Jamaican poet and journalist, Una Marson, was a role model for women within the Black Internationalist community and her work contributed greatly to the recognition of West Indian literature – her own writing included.
Una Maud Victoria Marson was born in 1905 in Santa Cruz in St. Elizabeth Parish, Jamaica, where she grew up in a middle-class family as the youngest of six children to Ada Marson and Solomon Isaac. Her father was a pastor and also a member of the board of trustees at the all-girls boarding school that Una would attend. In 1915, the same year as Una’s enrolment at the school, her father passed away, leaving the family in a financial crunch. His untimely death meant that they had to move to the much bigger city of Kingston, but Una was able to stay in school nevertheless. About her father, Marson’s biographer, Dr. Delia Jarrett-Macauley, said that “[s]he had a loving but tough relationship with him and explored how young Jamaican women can break away from their patriarchal men in her later work, including her first play ‘At What A Price.’”
In her early 20ies, Una became Jamaica’s first magazine publisher when she started her own independent publication The Cosmopolitan, which she used as a platform to discuss racial, social, and feminist issues of her country. As an advocate of women’s suffrage in Jamaica, she was especially concerned with women’s education and employment opportunities as well as self-help groups.
Her play, At What A Price, was such a great success that, in 1932, she was able to finance her own journey to London, where she would live and work for many years. Moving to London ended up making Marson more conscious about her appearance and her Caribbean cultural heritage.
Una Marson’s work was fundamental to the Caribbean peoples’ representation in the international community, and through her role as an activist and intellectual, she was able to discuss issues such as race, class, and gender politics from her own point of view – a black woman. When she moved to London, she experienced racism and sexism for the first time. Her seven-part poem series N***** from 1933 addresses the kind of episodes that she was exposed to in this new place:

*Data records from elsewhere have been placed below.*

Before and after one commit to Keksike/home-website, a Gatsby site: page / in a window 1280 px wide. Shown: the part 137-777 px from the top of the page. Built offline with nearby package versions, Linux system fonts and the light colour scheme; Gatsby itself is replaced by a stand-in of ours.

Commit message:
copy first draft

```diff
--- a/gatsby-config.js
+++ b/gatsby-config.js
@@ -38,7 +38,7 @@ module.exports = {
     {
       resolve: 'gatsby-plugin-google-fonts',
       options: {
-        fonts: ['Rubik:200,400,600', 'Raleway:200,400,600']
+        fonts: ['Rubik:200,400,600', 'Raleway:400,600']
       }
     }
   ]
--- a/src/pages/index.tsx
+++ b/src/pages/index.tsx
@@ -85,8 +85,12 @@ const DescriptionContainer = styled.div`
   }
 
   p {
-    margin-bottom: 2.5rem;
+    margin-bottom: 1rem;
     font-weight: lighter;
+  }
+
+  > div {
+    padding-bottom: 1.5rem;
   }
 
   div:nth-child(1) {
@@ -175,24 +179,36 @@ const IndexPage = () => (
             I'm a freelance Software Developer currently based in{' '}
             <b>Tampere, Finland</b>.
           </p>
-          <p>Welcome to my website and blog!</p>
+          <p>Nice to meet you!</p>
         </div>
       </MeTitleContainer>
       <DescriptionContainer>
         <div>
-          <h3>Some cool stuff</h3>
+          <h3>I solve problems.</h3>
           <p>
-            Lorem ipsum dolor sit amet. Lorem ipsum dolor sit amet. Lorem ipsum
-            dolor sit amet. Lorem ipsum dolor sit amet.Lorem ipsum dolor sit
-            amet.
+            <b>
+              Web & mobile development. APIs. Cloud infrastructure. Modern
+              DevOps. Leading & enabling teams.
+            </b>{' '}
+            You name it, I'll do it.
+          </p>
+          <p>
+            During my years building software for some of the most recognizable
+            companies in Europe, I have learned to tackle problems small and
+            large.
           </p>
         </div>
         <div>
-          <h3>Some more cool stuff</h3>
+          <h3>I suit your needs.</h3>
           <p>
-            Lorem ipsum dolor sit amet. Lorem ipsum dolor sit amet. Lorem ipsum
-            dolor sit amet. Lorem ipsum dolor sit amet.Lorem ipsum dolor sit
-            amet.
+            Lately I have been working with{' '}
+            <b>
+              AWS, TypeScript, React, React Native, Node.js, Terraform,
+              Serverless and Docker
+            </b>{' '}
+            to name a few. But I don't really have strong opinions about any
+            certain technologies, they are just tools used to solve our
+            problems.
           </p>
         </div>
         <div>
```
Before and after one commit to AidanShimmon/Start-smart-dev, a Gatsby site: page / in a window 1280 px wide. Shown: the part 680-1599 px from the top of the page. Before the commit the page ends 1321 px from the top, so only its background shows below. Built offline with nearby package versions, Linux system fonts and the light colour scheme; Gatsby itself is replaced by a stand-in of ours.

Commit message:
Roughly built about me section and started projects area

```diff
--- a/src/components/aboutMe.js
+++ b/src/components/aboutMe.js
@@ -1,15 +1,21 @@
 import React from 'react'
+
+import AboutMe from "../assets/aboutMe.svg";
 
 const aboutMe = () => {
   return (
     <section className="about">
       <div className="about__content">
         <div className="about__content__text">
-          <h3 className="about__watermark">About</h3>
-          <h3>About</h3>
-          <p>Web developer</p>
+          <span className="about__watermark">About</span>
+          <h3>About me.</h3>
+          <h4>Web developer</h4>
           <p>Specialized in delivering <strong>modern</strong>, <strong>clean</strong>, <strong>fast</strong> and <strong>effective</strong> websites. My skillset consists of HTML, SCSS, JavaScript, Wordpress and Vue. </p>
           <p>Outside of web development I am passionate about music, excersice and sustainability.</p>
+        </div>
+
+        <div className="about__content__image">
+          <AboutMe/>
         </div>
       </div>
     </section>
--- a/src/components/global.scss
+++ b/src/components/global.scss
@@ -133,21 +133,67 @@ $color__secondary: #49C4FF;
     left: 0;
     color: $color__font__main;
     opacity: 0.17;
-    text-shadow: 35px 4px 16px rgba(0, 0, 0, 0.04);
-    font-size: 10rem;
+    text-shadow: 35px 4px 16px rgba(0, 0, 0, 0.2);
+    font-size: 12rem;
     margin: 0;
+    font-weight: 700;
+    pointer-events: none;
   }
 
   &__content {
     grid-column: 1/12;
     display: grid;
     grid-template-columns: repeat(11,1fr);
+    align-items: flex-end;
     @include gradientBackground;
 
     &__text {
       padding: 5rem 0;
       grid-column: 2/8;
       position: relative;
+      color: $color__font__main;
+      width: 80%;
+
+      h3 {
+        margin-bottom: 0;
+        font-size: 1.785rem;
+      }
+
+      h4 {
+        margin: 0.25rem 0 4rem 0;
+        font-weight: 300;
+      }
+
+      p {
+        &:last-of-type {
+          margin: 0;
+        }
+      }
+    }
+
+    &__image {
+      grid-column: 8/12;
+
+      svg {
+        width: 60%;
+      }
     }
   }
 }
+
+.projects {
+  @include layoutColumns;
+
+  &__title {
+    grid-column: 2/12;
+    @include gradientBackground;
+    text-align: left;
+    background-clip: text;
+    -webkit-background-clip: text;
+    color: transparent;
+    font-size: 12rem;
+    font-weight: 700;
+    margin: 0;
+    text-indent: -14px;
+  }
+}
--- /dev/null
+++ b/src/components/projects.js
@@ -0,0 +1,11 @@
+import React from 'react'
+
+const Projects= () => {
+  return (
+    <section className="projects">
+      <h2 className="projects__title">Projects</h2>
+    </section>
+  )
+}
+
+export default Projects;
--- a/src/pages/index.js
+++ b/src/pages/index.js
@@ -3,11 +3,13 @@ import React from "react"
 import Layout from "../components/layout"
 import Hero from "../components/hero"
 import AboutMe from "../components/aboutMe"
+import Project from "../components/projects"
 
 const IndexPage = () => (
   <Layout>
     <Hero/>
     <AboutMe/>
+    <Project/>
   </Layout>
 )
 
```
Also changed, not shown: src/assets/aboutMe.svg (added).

“They called me “Nigger,”
Those little white urchins
They laughed and shouted
As I passed along the street
They flung it at me:
“Nigger! Nigger! Nigger!”
What made me keep my fingers
From choking the words in their throats?”
In London at this time, Una found herself at the centre of a Pan-Africanist movement – Black Internationalism, which is a loose term that describes an ideology that connects all people of African heritage no matter their place of birth. It urges political and intellectual solidarity within the movement which includes key figures such as Malcolm X. However, Marson managed to introduce a women’s perspective to the movement, which was a space that was otherwise dominated by black men, who were occupied by a struggle to become independent from European colonialism and racism. Her feminist spin on mainstream black internationalist discourse also demanded the attention of white feminists. She presented struggles that black women in particular had to endure; for instance, she addressed the influence of Eurocentric beauty standards in contrast to the natural looks of Black woman. In the poem Kinky Hair Blues, she writes:
“I like me black face
And me kinky hair.
But nobody loves dem,
I jes don’t tink it’s fair.”
In 1935, Marson attended the Congress of International Women in Istanbul. As the only black woman there, she made a case for solidarity among feminists regardless of ethnicity, and thereby bringing the reality of racism into the, predominantly white, feminist forum.
Back in London, she spent her time working as a journalist for BBC, and, in this job, she would go on to become the station’s first black producer in 1942. This is when she hosted and produced the iconic radio programme Caribbean Voices in which messages to families of soldiers serving in the second world war were read over airwaves. The show became a discussion forum for West Indian literature and ensured world-wide recognition of several Caribbean writers.
On May 6, 1965, Una Marson died of a heart attack in Kingston, Jamaica. Her work and style of writing stayed true to her Jamaican roots and delivered a message that would not have had the same punch had she opted for the British literary style that dominated writing at the time. Her deviating sense of direction within the community inspired future generations of activist writers to embrace their background and present their struggles for cultural assertion through it.
By Ida Larsen, WAVE Intern